┌──

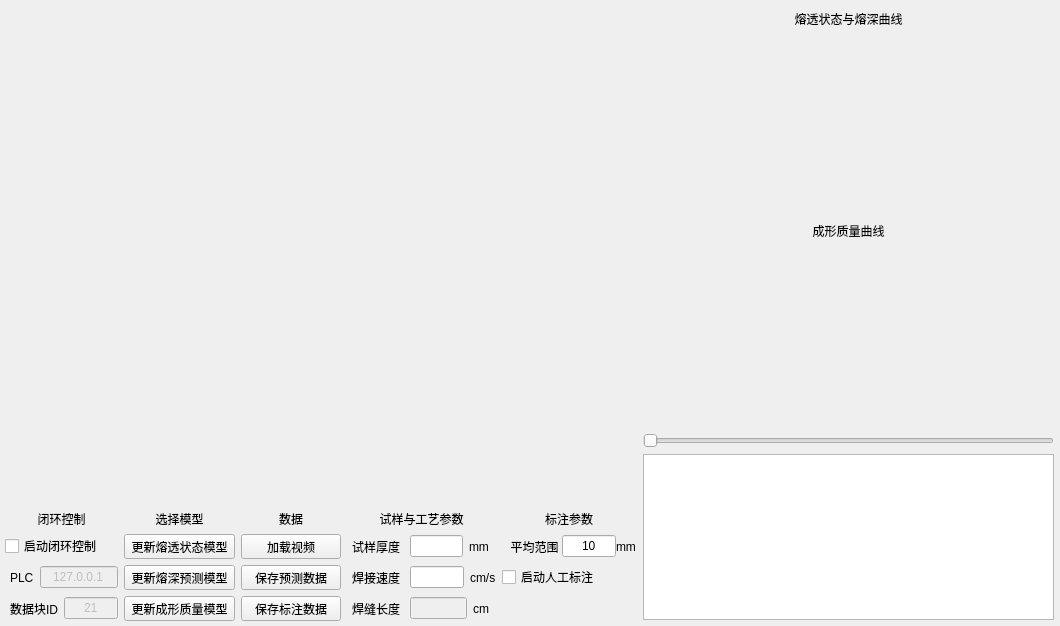
First picture: the form in src/CameraSample/Widgets/ImageResult.ui, repository weinaike/camera, before the edit.
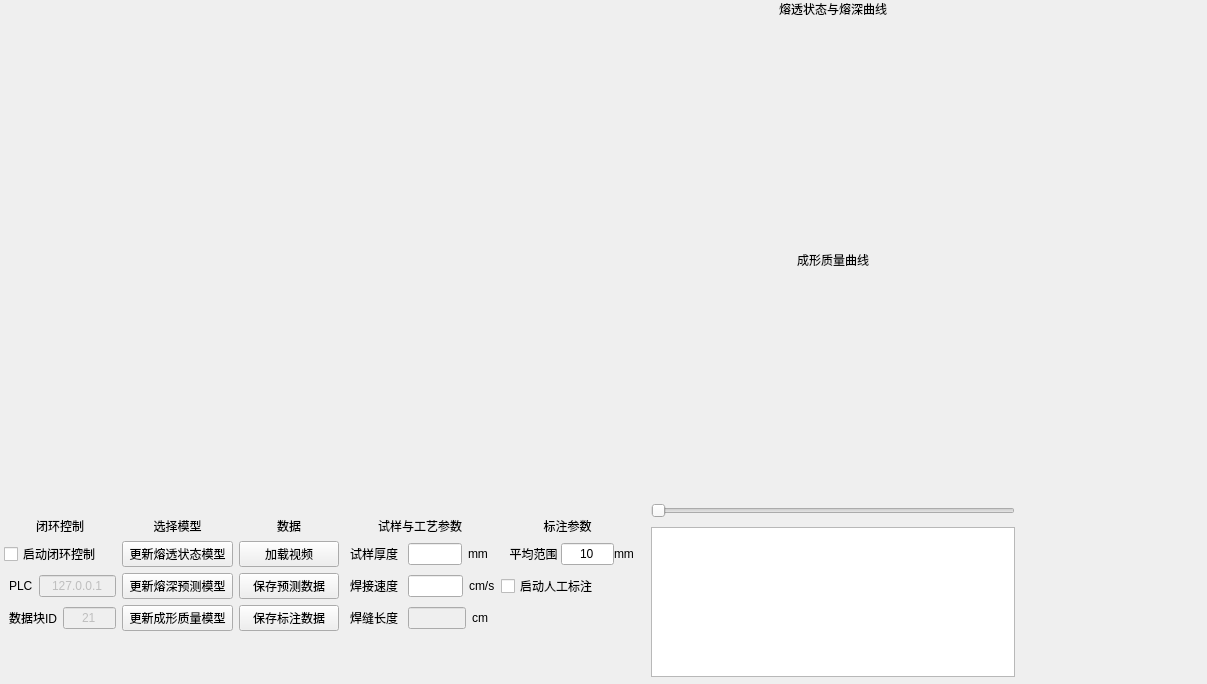
Second picture: the form after the edit. Custom widgets are drawn as their Qt base class.

Commit message: 调整界面布局

Diff of the .ui file:
```diff
--- a/src/CameraSample/Widgets/ImageResult.ui
+++ b/src/CameraSample/Widgets/ImageResult.ui
@@ -6,8 +6,8 @@
    <rect>
     <x>0</x>
     <y>0</y>
-    <width>1060</width>
-    <height>626</height>
+    <width>1207</width>
+    <height>684</height>
    </rect>
   </property>
   <property name="sizePolicy">
@@ -19,178 +19,51 @@
   <property name="windowTitle">
    <string>Form</string>
   </property>
-  <widget class="QWidget" name="verticalLayoutWidget_3">
-   <property name="geometry">
-    <rect>
-     <x>643</x>
-     <y>-1</y>
-     <width>411</width>
-     <height>621</height>
-    </rect>
-   </property>
-   <layout class="QVBoxLayout" name="verticalLayout">
-    <property name="spacing">
-     <number>6</number>
-    </property>
-    <property name="leftMargin">
-     <number>0</number>
-    </property>
-    <property name="topMargin">
-     <number>10</number>
-    </property>
-    <item>
-     <widget class="QLabel" name="label">
-      <property name="minimumSize">
-       <size>
-        <width>0</width>
-        <height>20</height>
-       </size>
-      </property>
-      <property name="maximumSize">
-       <size>
-        <width>600</width>
-        <height>20</height>
-       </size>
-      </property>
-      <property name="text">
-       <string>熔透状态与熔深曲线</string>
-      </property>
-      <property name="alignment">
-       <set>Qt::AlignCenter</set>
-      </property>
-     </widget>
-    </item>
-    <item>
-     <widget class="QWidget" name="depthContainer" native="true">
-      <property name="minimumSize">
-       <size>
-        <width>200</width>
-        <height>180</height>
-       </size>
-      </property>
-      <property name="maximumSize">
-       <size>
-        <width>640</width>
-        <height>300</height>
-       </size>
-      </property>
-      <property name="autoFillBackground">
-       <bool>true</bool>
-      </property>
-     </widget>
-    </item>
-    <item>
-     <widget class="QLabel" name="label_2">
-      <property name="minimumSize">
-       <size>
-        <width>0</width>
-        <height>20</height>
-       </size>
-      </property>
-      <property name="maximumSize">
-       <size>
-        <width>600</width>
-        <height>20</height>
-       </size>
-      </property>
-      <property name="text">
-       <string>成形质量曲线</string>
-      </property>
-      <property name="alignment">
-       <set>Qt::AlignCenter</set>
-      </property>
-     </widget>
-    </item>
-    <item>
-     <widget class="QWidget" name="statusContainer" native="true">
-      <property name="minimumSize">
-       <size>
-        <width>0</width>
-        <height>180</height>
-       </size>
-      </property>
-      <property name="maximumSize">
-       <size>
-        <width>640</width>
-        <height>300</height>
-       </size>
-      </property>
-      <property name="autoFillBackground">
-       <bool>true</bool>
-      </property>
-     </widget>
-    </item>
-    <item>
-     <widget class="QSlider" name="horizontalSlider">
-      <property name="maximumSize">
-       <size>
-        <width>16777215</width>
-        <height>20</height>
-       </size>
-      </property>
-      <property name="orientation">
-       <enum>Qt::Horizontal</enum>
-      </property>
-     </widget>
-    </item>
-    <item>
-     <widget class="QTableView" name="resultTable">
-      <property name="enabled">
-       <bool>true</bool>
-      </property>
-      <property name="minimumSize">
-       <size>
-        <width>0</width>
-        <height>0</height>
-       </size>
-      </property>
-      <property name="maximumSize">
-       <size>
-        <width>6000</width>
-        <height>1000</height>
-       </size>
-      </property>
-      <property name="toolTip">
-       <string>&lt;html&gt;&lt;head/&gt;&lt;body&gt;&lt;p&gt;熔透状态：1: 未透， 2：正常熔透， 3：过熔透， 4：其它（无信号）&lt;/p&gt;&lt;p&gt;熔深：单位（um）（未熔透状态下数据有效）&lt;/p&gt;&lt;p&gt;成形质量：不合格（&amp;lt;50）, 中等( 50-70) ,  良好(70-90)，优质(&amp;gt;90)&lt;br/&gt;&lt;/p&gt;&lt;/body&gt;&lt;/html&gt;</string>
-      </property>
-      <property name="layoutDirection">
-       <enum>Qt::LeftToRight</enum>
-      </property>
-      <property name="frameShape">
-       <enum>QFrame::StyledPanel</enum>
-      </property>
-      <property name="sizeAdjustPolicy">
-       <enum>QAbstractScrollArea::AdjustToContentsOnFirstShow</enum>
-      </property>
-      <property name="autoScroll">
-       <bool>true</bool>
-      </property>
-      <attribute name="horizontalHeaderDefaultSectionSize">
-       <number>90</number>
-      </attribute>
-      <attribute name="verticalHeaderDefaultSectionSize">
-       <number>32</number>
-      </attribute>
-     </widget>
-    </item>
-   </layout>
-  </widget>
   <widget class="QWidget" name="horizontalLayoutWidget">
    <property name="geometry">
     <rect>
      <x>-1</x>
      <y>-1</y>
-     <width>641</width>
-     <height>511</height>
+     <width>1211</width>
+     <height>691</height>
     </rect>
    </property>
-   <layout class="QHBoxLayout" name="horizontalLayout">
+   <layout class="QHBoxLayout" name="horizontalLayout" stretch="50,50">
+    <property name="spacing">
+     <number>6</number>
+    </property>
+    <property name="sizeConstraint">
+     <enum>QLayout::SetFixedSize</enum>
+    </property>
+    <property name="leftMargin">
+     <number>0</number>
+    </property>
+    <property name="topMargin">
+     <number>0</number>
+    </property>
+    <property name="rightMargin">
+     <number>6</number>
+    </property>
+    <property name="bottomMargin">
+     <number>6</number>
+    </property>
+    <item>
+     <layout class="QVBoxLayout" name="verticalLayout_2" stretch="0,0,0">
+      <property name="sizeConstraint">
+       <enum>QLayout::SetDefaultConstraint</enum>
+      </property>
+      <property name="rightMargin">
+       <number>6</number>
+      </property>
+      <property name="bottomMargin">
+       <number>6</number>
+      </property>
     <item>
      <widget class="CustomLabel" name="showImage" native="true">
       <property name="minimumSize">
        <size>
-        <width>320</width>
-        <height>240</height>
+          <width>640</width>
+          <height>512</height>
        </size>
       </property>
       <property name="maximumSize">
@@ -216,20 +89,10 @@
       </property>
      </widget>
     </item>
-   </layout>
-  </widget>
-  <widget class="QWidget" name="gridLayoutWidget">
-   <property name="geometry">
-    <rect>
-     <x>0</x>
-     <y>510</y>
-     <width>641</width>
-     <height>111</height>
-    </rect>
-   </property>
+      <item>
    <layout class="QGridLayout" name="gridLayout_2">
     <property name="sizeConstraint">
-     <enum>QLayout::SetDefaultConstraint</enum>
+         <enum>QLayout::SetFixedSize</enum>
     </property>
     <property name="leftMargin">
      <number>5</number>
@@ -247,13 +110,40 @@
       </property>
      </widget>
     </item>
-    <item row="2" column="2">
-     <widget class="QPushButton" name="save_predict_result">
+        <item row="1" column="0">
+         <widget class="QCheckBox" name="checkBox_control">
       <property name="text">
-       <string>   保存预测数据   </string>
+           <string>启动闭环控制</string>
       </property>
      </widget>
     </item>
+        <item row="2" column="0">
+         <layout class="QHBoxLayout" name="horizontalLayout_6">
+          <property name="leftMargin">
+           <number>5</number>
+          </property>
+          <item>
+           <widget class="QLabel" name="label_16">
+            <property name="text">
+             <string>PLC</string>
+            </property>
+           </widget>
+          </item>
+          <item>
+           <widget class="QLineEdit" name="lineEdit_ip">
+            <property name="enabled">
+             <bool>false</bool>
+            </property>
+            <property name="text">
+             <string>127.0.0.1</string>
+            </property>
+            <property name="alignment">
+             <set>Qt::AlignCenter</set>
+            </property>
+           </widget>
+          </item>
+         </layout>
+        </item>
     <item row="1" column="1">
      <widget class="QPushButton" name="load_status_model">
       <property name="text">
@@ -295,13 +185,68 @@
       </item>
      </layout>
     </item>
-    <item row="0" column="4">
-     <widget class="QLabel" name="label_15">
+        <item row="2" column="3">
+         <layout class="QHBoxLayout" name="horizontalLayout_3">
+          <property name="leftMargin">
+           <number>5</number>
+          </property>
+          <item>
+           <widget class="QLabel" name="label_10">
       <property name="text">
-       <string>标注参数</string>
-      </property>
+             <string>焊接速度 </string>
+            </property>
+           </widget>
+          </item>
+          <item>
+           <widget class="QLineEdit" name="lineEdit_speed">
+            <property name="maximumSize">
+             <size>
+              <width>16777215</width>
+              <height>16777215</height>
+             </size>
+            </property>
       <property name="alignment">
        <set>Qt::AlignCenter</set>
+            </property>
+           </widget>
+          </item>
+          <item>
+           <widget class="QLabel" name="label_13">
+            <property name="text">
+             <string>cm/s</string>
+            </property>
+           </widget>
+          </item>
+         </layout>
+        </item>
+        <item row="3" column="1">
+         <widget class="QPushButton" name="load_quality_model">
+          <property name="text">
+           <string>更新成形质量模型</string>
+          </property>
+         </widget>
+        </item>
+        <item row="3" column="2">
+         <widget class="QPushButton" name="save_label_result">
+          <property name="text">
+           <string>保存标注数据</string>
+          </property>
+         </widget>
+        </item>
+        <item row="0" column="1">
+         <widget class="QLabel" name="label_4">
+          <property name="text">
+           <string>选择模型</string>
+          </property>
+          <property name="alignment">
+           <set>Qt::AlignCenter</set>
+          </property>
+         </widget>
+        </item>
+        <item row="2" column="2">
+         <widget class="QPushButton" name="save_predict_result">
+          <property name="text">
+           <string>   保存预测数据   </string>
       </property>
      </widget>
     </item>
@@ -339,6 +284,66 @@
       </item>
      </layout>
     </item>
+        <item row="2" column="4">
+         <widget class="QCheckBox" name="checkBox_label">
+          <property name="enabled">
+           <bool>true</bool>
+          </property>
+          <property name="layoutDirection">
+           <enum>Qt::LeftToRight</enum>
+          </property>
+          <property name="text">
+           <string>启动人工标注</string>
+          </property>
+          <property name="checkable">
+           <bool>true</bool>
+          </property>
+         </widget>
+        </item>
+        <item row="2" column="1">
+         <widget class="QPushButton" name="load_depth_model">
+          <property name="text">
+           <string>更新熔深预测模型</string>
+          </property>
+         </widget>
+        </item>
+        <item row="3" column="0">
+         <layout class="QHBoxLayout" name="horizontalLayout_7">
+          <property name="leftMargin">
+           <number>5</number>
+          </property>
+          <item>
+           <widget class="QLabel" name="label_17">
+            <property name="text">
+             <string>数据块ID</string>
+            </property>
+           </widget>
+          </item>
+          <item>
+           <widget class="QLineEdit" name="lineEdit_DB">
+            <property name="enabled">
+             <bool>false</bool>
+            </property>
+            <property name="text">
+             <string>21</string>
+            </property>
+            <property name="alignment">
+             <set>Qt::AlignCenter</set>
+            </property>
+           </widget>
+          </item>
+         </layout>
+        </item>
+        <item row="0" column="4">
+         <widget class="QLabel" name="label_15">
+          <property name="text">
+           <string>标注参数</string>
+          </property>
+          <property name="alignment">
+           <set>Qt::AlignCenter</set>
+          </property>
+         </widget>
+        </item>
     <item row="1" column="4">
      <layout class="QHBoxLayout" name="horizontalLayout_5">
       <property name="spacing">
@@ -382,71 +387,6 @@
       </item>
      </layout>
     </item>
-    <item row="2" column="3">
-     <layout class="QHBoxLayout" name="horizontalLayout_3">
-      <property name="leftMargin">
-       <number>5</number>
-      </property>
-      <item>
-       <widget class="QLabel" name="label_10">
-        <property name="text">
-         <string>焊接速度 </string>
-        </property>
-       </widget>
-      </item>
-      <item>
-       <widget class="QLineEdit" name="lineEdit_speed">
-        <property name="alignment">
-         <set>Qt::AlignCenter</set>
-        </property>
-       </widget>
-      </item>
-      <item>
-       <widget class="QLabel" name="label_13">
-        <property name="text">
-         <string>cm/s</string>
-        </property>
-       </widget>
-      </item>
-     </layout>
-    </item>
-    <item row="2" column="4">
-     <widget class="QCheckBox" name="checkBox_label">
-      <property name="enabled">
-       <bool>true</bool>
-      </property>
-      <property name="layoutDirection">
-       <enum>Qt::LeftToRight</enum>
-      </property>
-      <property name="text">
-       <string>启动人工标注</string>
-      </property>
-      <property name="checkable">
-       <bool>true</bool>
-      </property>
-     </widget>
-    </item>
-    <item row="2" column="1">
-     <widget class="QPushButton" name="load_depth_model">
-      <property name="text">
-       <string>更新熔深预测模型</string>
-      </property>
-     </widget>
-    </item>
-    <item row="3" column="1">
-     <widget class="QPushButton" name="load_quality_model">
-      <property name="text">
-       <string>更新成形质量模型</string>
-      </property>
-     </widget>
-    </item>
-    <item row="1" column="0">
-     <widget class="QCheckBox" name="checkBox_control">
-      <property name="text">
-       <string>启动闭环控制</string>
-      </property>
-     </widget>
-    </item>
     <item row="0" column="2">
      <widget class="QLabel" name="label_5">
       <property name="text">
@@ -457,16 +397,6 @@
       </property>
      </widget>
     </item>
-    <item row="0" column="1">
-     <widget class="QLabel" name="label_4">
-      <property name="text">
-       <string>选择模型</string>
-      </property>
-      <property name="alignment">
-       <set>Qt::AlignCenter</set>
-      </property>
-     </widget>
-    </item>
     <item row="0" column="0">
      <widget class="QLabel" name="label_3">
       <property name="autoFillBackground">
@@ -486,13 +416,6 @@
       </property>
      </widget>
     </item>
-    <item row="3" column="2">
-     <widget class="QPushButton" name="save_label_result">
-      <property name="text">
-       <string>保存标注数据</string>
-      </property>
-     </widget>
-    </item>
     <item row="0" column="3">
      <widget class="QLabel" name="label_8">
       <property name="text">
@@ -503,56 +426,158 @@
       </property>
      </widget>
     </item>
-    <item row="2" column="0">
-     <layout class="QHBoxLayout" name="horizontalLayout_6">
-      <property name="leftMargin">
-       <number>5</number>
-      </property>
+       </layout>
+      </item>
+      <item>
+       <spacer name="verticalSpacer">
+        <property name="orientation">
+         <enum>Qt::Vertical</enum>
+        </property>
+        <property name="sizeHint" stdset="0">
+         <size>
+          <width>20</width>
+          <height>40</height>
+         </size>
+        </property>
+       </spacer>
+      </item>
+     </layout>
+    </item>
       <item>
-       <widget class="QLabel" name="label_16">
+     <layout class="QVBoxLayout" name="verticalLayout_3">
+      <item>
+       <widget class="QLabel" name="label">
+        <property name="minimumSize">
+         <size>
+          <width>0</width>
+          <height>20</height>
+         </size>
+        </property>
+        <property name="maximumSize">
+         <size>
+          <width>3000</width>
+          <height>20</height>
+         </size>
+        </property>
         <property name="text">
-         <string>PLC</string>
+         <string>熔透状态与熔深曲线</string>
         </property>
+        <property name="alignment">
+         <set>Qt::AlignCenter</set>
+        </property>
        </widget>
       </item>
       <item>
-       <widget class="QLineEdit" name="lineEdit_ip">
-        <property name="enabled">
-         <bool>false</bool>
+       <widget class="QWidget" name="depthContainer" native="true">
+        <property name="minimumSize">
+         <size>
+          <width>200</width>
+          <height>180</height>
+         </size>
         </property>
+        <property name="maximumSize">
+         <size>
+          <width>3000</width>
+          <height>500</height>
+         </size>
+        </property>
+        <property name="autoFillBackground">
+         <bool>true</bool>
+        </property>
+       </widget>
+      </item>
+      <item>
+       <widget class="QLabel" name="label_2">
+        <property name="minimumSize">
+         <size>
+          <width>0</width>
+          <height>20</height>
+         </size>
+        </property>
+        <property name="maximumSize">
+         <size>
+          <width>3000</width>
+          <height>20</height>
+         </size>
+        </property>
         <property name="text">
-         <string>127.0.0.1</string>
+         <string>成形质量曲线</string>
         </property>
         <property name="alignment">
          <set>Qt::AlignCenter</set>
         </property>
        </widget>
       </item>
-     </layout>
-    </item>
-    <item row="3" column="0">
-     <layout class="QHBoxLayout" name="horizontalLayout_7">
-      <property name="leftMargin">
-       <number>5</number>
-      </property>
+      <item>
+       <widget class="QWidget" name="statusContainer" native="true">
+        <property name="minimumSize">
+         <size>
+          <width>0</width>
+          <height>180</height>
+         </size>
+        </property>
+        <property name="maximumSize">
+         <size>
+          <width>3000</width>
+          <height>500</height>
+         </size>
+        </property>
+        <property name="autoFillBackground">
+         <bool>true</bool>
+        </property>
+       </widget>
+      </item>
       <item>
-       <widget class="QLabel" name="label_17">
-        <property name="text">
-         <string>数据块ID</string>
+       <widget class="QSlider" name="horizontalSlider">
+        <property name="maximumSize">
+         <size>
+          <width>16777215</width>
+          <height>20</height>
+         </size>
         </property>
+        <property name="orientation">
+         <enum>Qt::Horizontal</enum>
+        </property>
        </widget>
       </item>
       <item>
-       <widget class="QLineEdit" name="lineEdit_DB">
+       <widget class="QTableView" name="resultTable">
         <property name="enabled">
-         <bool>false</bool>
+         <bool>true</bool>
         </property>
-        <property name="text">
-         <string>21</string>
+        <property name="minimumSize">
+         <size>
+          <width>0</width>
+          <height>0</height>
+         </size>
         </property>
-        <property name="alignment">
-         <set>Qt::AlignCenter</set>
+        <property name="maximumSize">
+         <size>
+          <width>6000</width>
+          <height>150</height>
+         </size>
         </property>
+        <property name="toolTip">
+         <string>&lt;html&gt;&lt;head/&gt;&lt;body&gt;&lt;p&gt;熔透状态：1: 未透， 2：正常熔透， 3：过熔透， 4：其它（无信号）&lt;/p&gt;&lt;p&gt;熔深：单位（um）（未熔透状态下数据有效）&lt;/p&gt;&lt;p&gt;成形质量：不合格（&amp;lt;50）, 中等( 50-70) ,  良好(70-90)，优质(&amp;gt;90)&lt;br/&gt;&lt;/p&gt;&lt;/body&gt;&lt;/html&gt;</string>
+        </property>
+        <property name="layoutDirection">
+         <enum>Qt::LeftToRight</enum>
+        </property>
+        <property name="frameShape">
+         <enum>QFrame::StyledPanel</enum>
+        </property>
+        <property name="sizeAdjustPolicy">
+         <enum>QAbstractScrollArea::AdjustToContentsOnFirstShow</enum>
+        </property>
+        <property name="autoScroll">
+         <bool>true</bool>
+        </property>
+        <attribute name="horizontalHeaderDefaultSectionSize">
+         <number>90</number>
+        </attribute>
+        <attribute name="verticalHeaderDefaultSectionSize">
+         <number>32</number>
+        </attribute>
        </widget>
       </item>
      </layout>
```
Lines whose indentation alone changed are shown as unchanged. The commit also changes 1 other file.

└──

**Activity**
Nothing but a number is expected: how many lines in the data above hold the word "attribute".

**Solution to this problem**
8